In Bobbett’s view that means everyone has to go back and look at how the UK continues to deliver critical services using what it has got already. ‘I can’t see the point in running a bid for another TETRA network when you know you are going to use LTE in 2025/26 – that doesn’t make any sense,’ he says. ‘So, we are looking again at things like the enhancers and seeing how we can deliver at a lower price.’

That said, Bobbett says what he is pleased about is that there is a real realisation and focus now in the UK Government that they have to make a decision. ‘And the industry is coming together at the same time, so hopefully we’ll get the information out there and start to make really good quality decisions. So, we fully support the process.’

Smart grids and managed services

In the meantime, Airwave is looking around at other opportunities and Bobbett says there are interesting developments in the machine-t- machine (M2M) world that are looking attractive.

Airwave is participating in the tender process for the radio access part of the UK Government’s smart metering programme and is looking at opportunities in the network managed services sector.

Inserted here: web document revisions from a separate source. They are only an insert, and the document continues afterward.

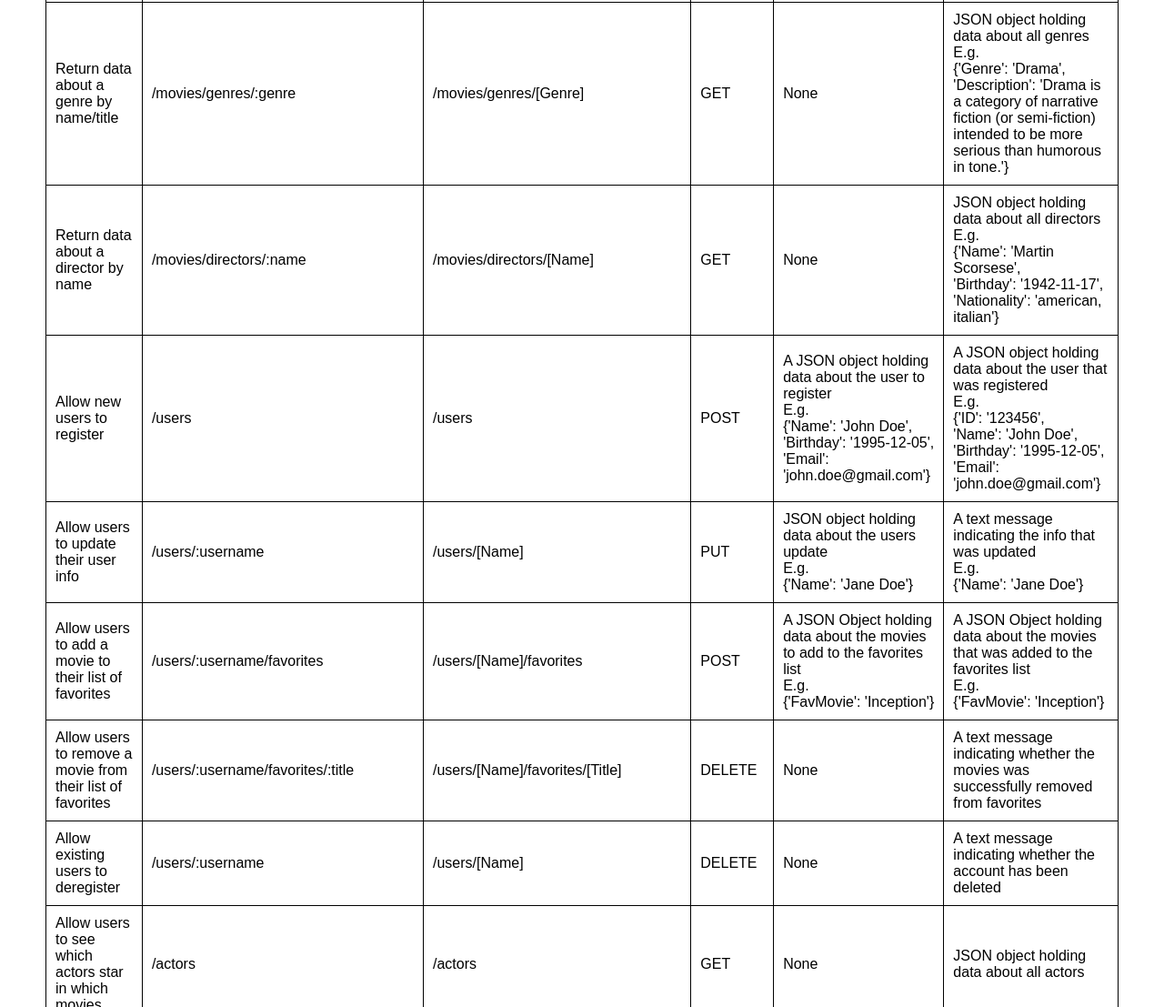
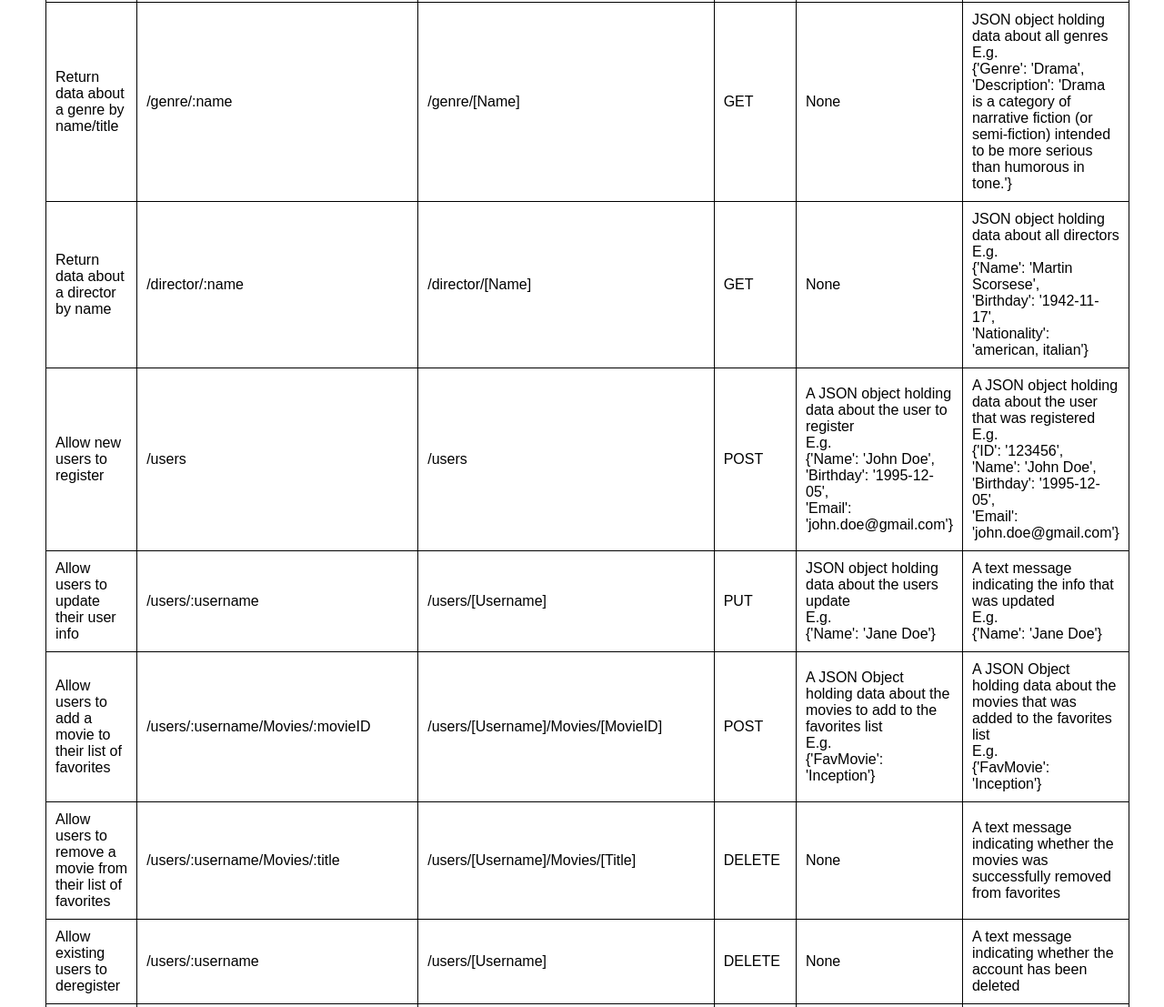
Before and after one commit to Datagirlcmr/MyFlix, a website: page public/documentation.html in a window 1280 px wide. Shown: the part 797-1904 px from the top of the page at 91% size. Drawn offline with Linux system fonts and the light colour scheme; a web font is replaced by a local one.

Commit message:
update endpoints

```diff
--- a/public/documentation.html
+++ b/public/documentation.html
@@ -92,8 +92,8 @@
         </tr>
         <tr>
           <td>Return data about a genre by name/title</td>
-          <td>/movies/genres/:genre</td>
-          <td>/movies/genres/[Genre]</td>
+          <td>/genre/:name</td>
+          <td>/genre/[Name]</td>
           <td>GET</td>
           <td>None</td>
           <td>JSON object holding data about all genres<br>
@@ -102,8 +102,8 @@
         </tr>
         <tr>
           <td>Return data about a director by name</td>
-          <td>/movies/directors/:name</td>
-          <td>/movies/directors/[Name]</td>
+          <td>/director/:name</td>
+          <td>/director/[Name]</td>
           <td>GET</td>
           <td>None</td>
           <td>JSON object holding data about all directors<br>
@@ -129,7 +129,7 @@
         <tr>
           <td>Allow users to update their user info</td>
           <td>/users/:username</td>
-          <td>/users/[Name]</td>
+          <td>/users/[Username]</td>
           <td>PUT</td>
           <td>JSON object holding data about the users update<br>
             E.g. <br>{'Name': 'Jane Doe'}<br></td>
@@ -138,8 +138,8 @@
         </tr>
         <tr>
           <td>Allow users to add a movie to their list of favorites</td>
-          <td>/users/:username/favorites</td>
-          <td>/users/[Name]/favorites</td>
+          <td>/users/:username/Movies/:movieID</td>
+          <td>/users/[Username]/Movies/[MovieID]</td>
           <td>POST</td>
           <td>A JSON Object holding data about the movies to add to the favorites list<br>
             E.g. <br>{'FavMovie': 'Inception'}<br></td>
@@ -148,8 +148,8 @@
         </tr>
         <tr>
           <td>Allow users to remove a movie from their list of favorites</td>
-          <td>/users/:username/favorites/:title</td>
-          <td>/users/[Name]/favorites/[Title]</td>
+          <td>/users/:username/Movies/:title</td>
+          <td>/users/[Username]/Movies/[Title]</td>
           <td>DELETE</td>
           <td>None</td>
           <td>A text message indicating whether the movies was successfully removed from favorites</td>
@@ -157,7 +157,7 @@
         <tr>
           <td>Allow existing users to deregister</td>
           <td>/users/:username</td>
-          <td>/users/[Name]</td>
+          <td>/users/[Username]</td>
           <td>DELETE</td>
           <td>None</td>
           <td>A text message indicating whether the account has been deleted</td>
@@ -189,7 +189,7 @@
         <tr>
           <td>Allow users to create a “To Watch” list in addition to their “Favorite Movies” list</td>
           <td>/users/:username/favorites/watchlist</td>
-          <td>/users/[Name]/favorites/watchlist</td>
+          <td>/users/[Username]/favorites/watchlist</td>
           <td>POST</td>
           <td>JSON object holding "To Watch" movie data</td>
           <td>JSON object holding data that was added to the "To Watch" list</td>
@@ -197,7 +197,7 @@
         <tr>
           <td>Allow users to delete a movie from the “To Watch” list</td>
           <td>/users/:username/favorites/watchlist/:title</td>
-          <td>/users/[Name]/favorites/watchlist/[Title]</td>
+          <td>/users/[Username]/favorites/watchlist/[Title]</td>
           <td>DELETE</td>
           <td>JSON object holding "To Watch" movie data</td>
           <td>JSON object holding data that was added to the "To Watch" list</td>
```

‘We have coverage on the Airwave network in areas where no one else has any. We are looking to leverage that asset as we think there is some value there – backhaul for instance. How does the utility sector manage its infrastructure? We are looking to do it in the most effective way for them – smart metering is one piece of it, but then there is the smart grid – there are a lot of exciting things in this space over the next two to three years,’ says Bobbett.

He believes that constructing a smart grid is crucial. ‘Smart metering manages the demand side, but there’s not really any point in doing it unless you manage the supply side to match it via a smart grid. You’ve got to have the two together in my view.’

What makes Airwave’s TETRA network different to every other one in the UK, is the fact that it is built to meet the stringent demands of mission critical requirements. 

‘Mobile networks respond in a way that makes sense commercially to them. We respond immediately if something need fixing, because we have to. We take security really seriously – we are the mission critical service provider – it is what we do. We look after really important systems and that’s what makes us stand out, says Bobbett.

‘I think the concept of power, transportation and other industries as being mission critical to the country in the same way as public safety is starting to penetrate Government. Look at some the major power failures in the US and Italy. A major grid failure would take the UK three or four days to re-start it – that’s quite scary stuff,’ points out Bobbett.

Written by Wireless magazine
Wireless magazine

Leave a Comment